Because there is no current federal support of hES cell research in which new cell lines are derived, the most applicable sets of guidelines in the United States for this purpose come from the Ethics Committee of the ASRM (ASRM, 2000, 2004b). Most international guidelines also call for some special oversight body for stem cell research to review documentation of compliance with the guidelines of various government agencies, both domestic and foreign. Such evaluation is in some cases folded into the evaluation of scientific merit; in others it is performed by stand-alone ethics review bodies. In the United States, review of scientific merit is typically conducted by the funding agency, which is often a federal agency. That will not be the case, for the time being, for most hES cell research conducted in this country.
There are clear advantages to government action, especially with regard to the legal standing of industry standards. Outstanding examples relevant to this report and to cultural environments that are similar to the United States are the British Human Fertilisation and Embryology Authority and the more recent Canadian Assisted Human Reproduction Agency. But in the absence of such arrangements, our proposals for a system of local review combined with a national oversight panel would go far toward consolidating and monitoring the policies and practices of hES cell research.
In the absence of federal guidelines broadly governing the generation and research use of hES cells, the scientific community and its institutions should step forward to develop and implement its own, much in the spirit of Asilomar, which resulted in the RAC guidelines in use today. Such guidelines are needed by the scientific community as a framework for hES cell research and would reassure the public and Congress that the scientific community is attentive to ethical concerns and is capable of self-regulation while moving forward with this important research. The premise is not to advocate that the work be done—that has already been debated with some consensus reached in the scientific community and elsewhere—
but rather to start with the presumption that the work is important for human welfare, that it will be done, and that it should be conducted in a framework that addresses scientific, ethical, medical, and social concerns. The public increasingly supports this area of research and its potential to advance human health.
The next chapter describes the current status of research involving hES cells. It also addresses possible novel sources of hES cell lines not yet developed and the use of human/nonhuman chimeras in research.

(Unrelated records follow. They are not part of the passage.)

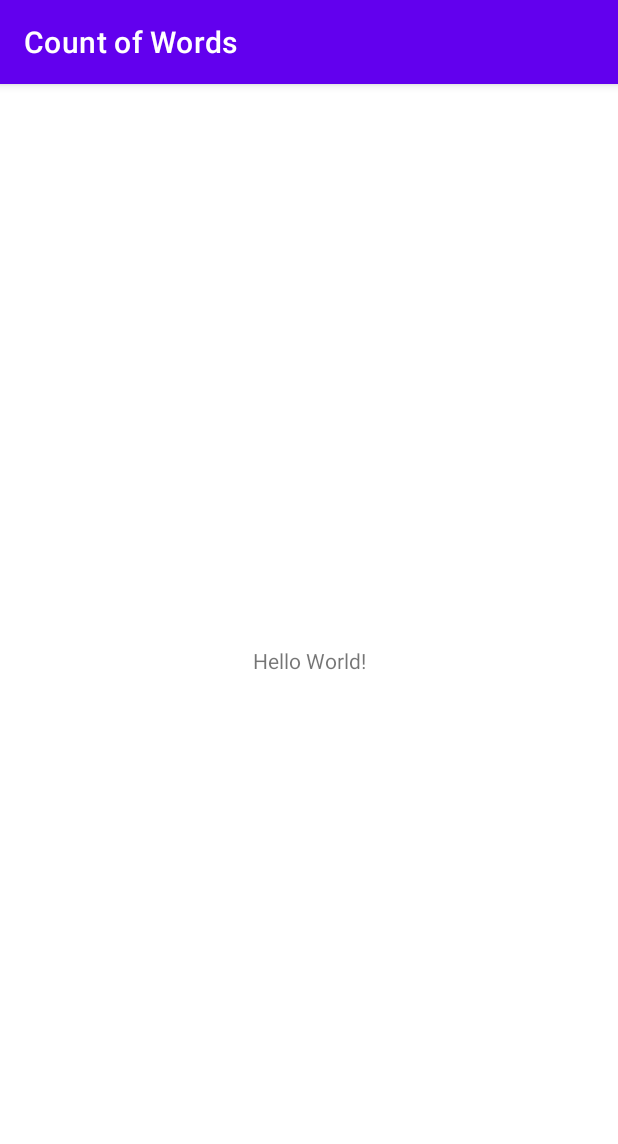
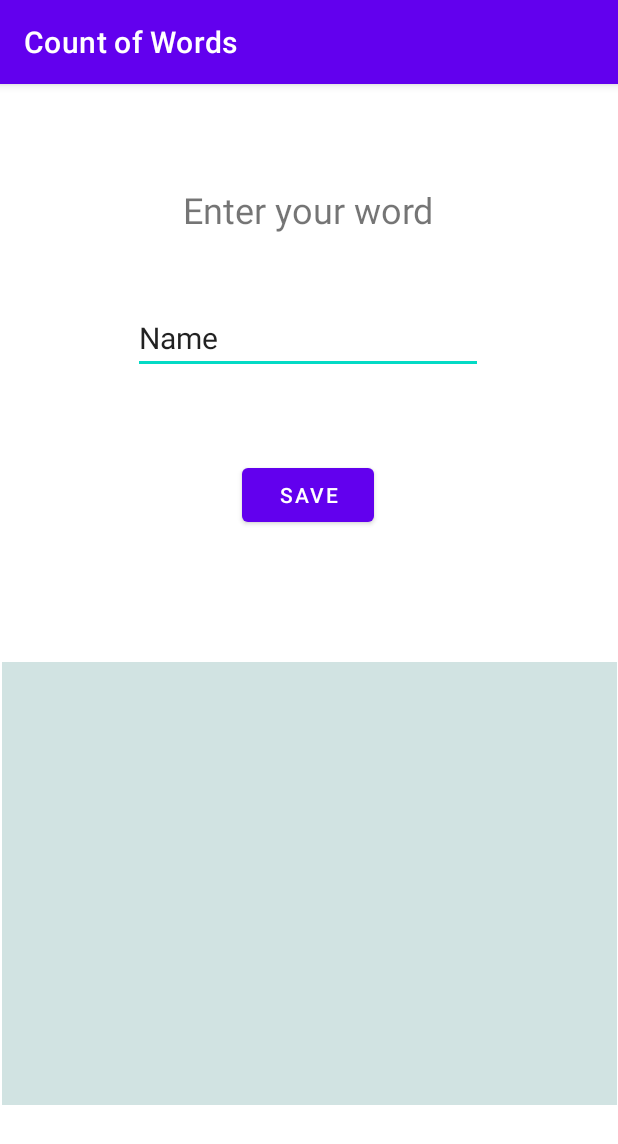
Before and after one commit to khrystyna2210/CountWordLiveData, an Android app: the screen it shows after launch (MainActivity), on a phone screen of 412 x 824 dp. Shown: the top 1144 px of the screen. Run offline under Robolectric (Android 15) with nearby library versions, the phone set to English and light mode, and no system bars.

Commit message:
Creating UI

```diff
--- a/app/src/main/java/com/example/countofwords/MainActivity.kt
+++ b/app/src/main/java/com/example/countofwords/MainActivity.kt
@@ -1,11 +1,27 @@
 package com.example.countofwords
 
+import android.graphics.Color
 import androidx.appcompat.app.AppCompatActivity
 import android.os.Bundle
+import android.widget.Button
+import android.widget.EditText
+import androidx.recyclerview.widget.RecyclerView
 
 class MainActivity : AppCompatActivity() {
+
+    private lateinit var etText: EditText
+    private lateinit var btnSave: Button
+    private lateinit var rvList: RecyclerView
+
+    public fun init() {
+        etText = findViewById(R.id.etText)
+        btnSave = findViewById(R.id.btnSave)
+        rvList = findViewById(R.id.rvList)
+        rvList.setBackgroundColor(getResources().getColor(R.color.gray))
+    }
     override fun onCreate(savedInstanceState: Bundle?) {
         super.onCreate(savedInstanceState)
         setContentView(R.layout.activity_main)
+        init()
     }
 }
--- a/app/src/main/res/layout/activity_main.xml
+++ b/app/src/main/res/layout/activity_main.xml
@@ -7,12 +7,52 @@
     tools:context=".MainActivity">
 
     <TextView
+        android:id="@+id/tvQuestion"
         android:layout_width="wrap_content"
         android:layout_height="wrap_content"
-        android:text="Hello World!"
+        android:text="Enter your word"
+        android:textSize="24sp"
+        app:layout_constraintBottom_toBottomOf="parent"
+        app:layout_constraintEnd_toEndOf="parent"
+        app:layout_constraintHorizontal_bias="0.498"
+        app:layout_constraintStart_toStartOf="parent"
+        app:layout_constraintTop_toTopOf="parent"
+        app:layout_constraintVertical_bias="0.092" />
+
+    <EditText
+        android:id="@+id/etText"
+        android:layout_width="wrap_content"
+        android:layout_height="wrap_content"
+        android:ems="10"
+        android:inputType="text"
+        android:text="Name"
+        android:textSize="20sp"
+        app:layout_constraintBottom_toBottomOf="parent"
+        app:layout_constraintEnd_toEndOf="parent"
+        app:layout_constraintHorizontal_bias="0.497"
+        app:layout_constraintStart_toStartOf="parent"
+        app:layout_constraintTop_toBottomOf="@+id/tvQuestion"
+        app:layout_constraintVertical_bias="0.073" />
+
+    <Button
+        android:id="@+id/btnSave"
+        android:layout_width="wrap_content"
+        android:layout_height="wrap_content"
+        android:text="SAVE"
+        app:layout_constraintBottom_toBottomOf="parent"
+        app:layout_constraintEnd_toEndOf="parent"
+        app:layout_constraintHorizontal_bias="0.498"
+        app:layout_constraintStart_toStartOf="parent"
+        app:layout_constraintTop_toBottomOf="@+id/etText"
+        app:layout_constraintVertical_bias="0.108" />
+
+    <androidx.recyclerview.widget.RecyclerView
+        android:id="@+id/rvList"
+        android:layout_width="410dp"
+        android:layout_height="295dp"
+        android:layout_margin="10dp"
         app:layout_constraintBottom_toBottomOf="parent"
         app:layout_constraintEnd_toEndOf="parent"
         app:layout_constraintStart_toStartOf="parent"
-        app:layout_constraintTop_toTopOf="parent" />
-
+        app:layout_constraintTop_toBottomOf="@+id/btnSave" />
 </androidx.constraintlayout.widget.ConstraintLayout>
--- a/app/src/main/res/values/colors.xml
+++ b/app/src/main/res/values/colors.xml
@@ -7,4 +7,5 @@
     <color name="teal_700">#FF018786</color>
     <color name="black">#FF000000</color>
     <color name="white">#FFFFFFFF</color>
+    <color name="gray">#D1E3E2</color>
 </resources>
```
Also changed, not shown: app/src/main/res/layout/card_item.xml (added, +36 -0 lines).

Chapter 3 focuses on ethical and policy issues and how existing and proposed guidelines address them. In Chapter 3, the committee proposes a local review mechanism to oversee research involving hES cells. It also recommends establishing a national body to periodically update the guidelines recommended in this report and assess the status of the field. Chapter 4 describes the current legal and regulatory environment of hES cell research in the United States and around the world. Chapter 5 addresses recruitment of donors and the informed consent process and makes recommendations about review of the processes by which donated materials are obtained. Chapter 5 also discusses the need for some standards in the banking and maintenance of hES cell lines. The final chapter consolidates the recommendations made in previous chapters as formal guidelines.